--- Exercise prompt ---
Search the records for lines that contain the word "dataset". Copy them all.

--- Data records ---
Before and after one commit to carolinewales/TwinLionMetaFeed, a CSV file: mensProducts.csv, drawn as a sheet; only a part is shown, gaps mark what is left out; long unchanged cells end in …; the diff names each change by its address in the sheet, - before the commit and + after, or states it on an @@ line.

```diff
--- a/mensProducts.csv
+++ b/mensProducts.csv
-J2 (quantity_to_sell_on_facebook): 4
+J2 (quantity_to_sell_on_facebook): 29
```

* * *

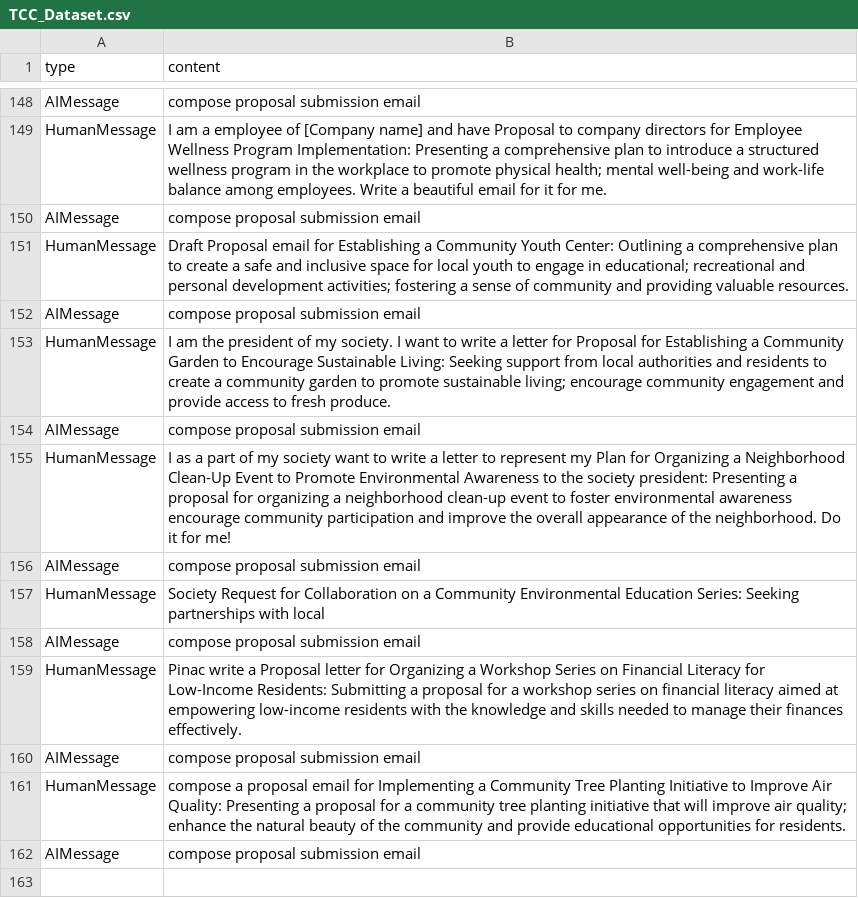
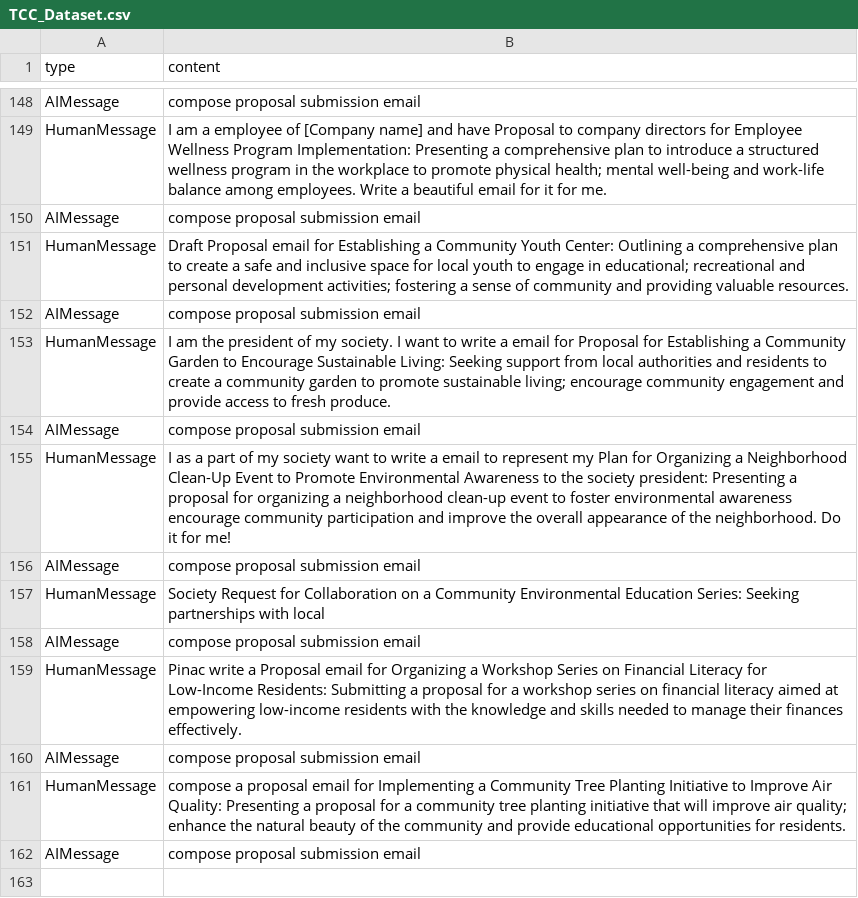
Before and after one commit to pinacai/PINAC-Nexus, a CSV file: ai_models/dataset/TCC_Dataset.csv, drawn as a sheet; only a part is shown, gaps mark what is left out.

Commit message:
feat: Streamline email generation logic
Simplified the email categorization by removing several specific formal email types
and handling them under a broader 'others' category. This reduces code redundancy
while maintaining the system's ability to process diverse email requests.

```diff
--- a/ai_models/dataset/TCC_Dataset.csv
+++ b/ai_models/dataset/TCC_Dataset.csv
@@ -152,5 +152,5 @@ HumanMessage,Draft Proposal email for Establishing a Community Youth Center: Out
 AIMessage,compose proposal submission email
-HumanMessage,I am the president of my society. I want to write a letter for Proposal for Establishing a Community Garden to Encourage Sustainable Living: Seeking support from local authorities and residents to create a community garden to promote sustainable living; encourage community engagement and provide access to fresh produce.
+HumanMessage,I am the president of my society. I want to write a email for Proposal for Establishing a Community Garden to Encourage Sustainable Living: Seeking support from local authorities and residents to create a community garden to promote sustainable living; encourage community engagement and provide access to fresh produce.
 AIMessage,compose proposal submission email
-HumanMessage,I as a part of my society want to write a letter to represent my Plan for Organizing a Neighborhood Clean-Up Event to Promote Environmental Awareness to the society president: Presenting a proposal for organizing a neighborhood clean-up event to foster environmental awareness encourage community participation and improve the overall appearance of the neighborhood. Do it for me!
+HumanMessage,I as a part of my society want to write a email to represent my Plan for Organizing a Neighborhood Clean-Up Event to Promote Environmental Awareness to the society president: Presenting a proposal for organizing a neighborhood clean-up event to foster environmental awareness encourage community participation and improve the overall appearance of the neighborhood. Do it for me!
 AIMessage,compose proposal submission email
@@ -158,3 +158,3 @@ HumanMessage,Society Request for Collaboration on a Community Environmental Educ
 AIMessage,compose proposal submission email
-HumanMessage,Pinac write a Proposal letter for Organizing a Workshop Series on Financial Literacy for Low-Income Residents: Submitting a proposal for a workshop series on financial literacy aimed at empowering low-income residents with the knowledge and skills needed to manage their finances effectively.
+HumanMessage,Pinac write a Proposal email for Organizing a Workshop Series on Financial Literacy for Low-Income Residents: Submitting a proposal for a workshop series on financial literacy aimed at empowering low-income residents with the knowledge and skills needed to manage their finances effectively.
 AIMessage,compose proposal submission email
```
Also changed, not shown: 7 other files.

--- Reply to the task ---
Before and after one commit to pinacai/PINAC-Nexus, a CSV file: ai_models/dataset/TCC_Dataset.csv, drawn as a sheet; only a part is shown, gaps mark what is left out.
--- a/ai_models/dataset/TCC_Dataset.csv
+++ b/ai_models/dataset/TCC_Dataset.csv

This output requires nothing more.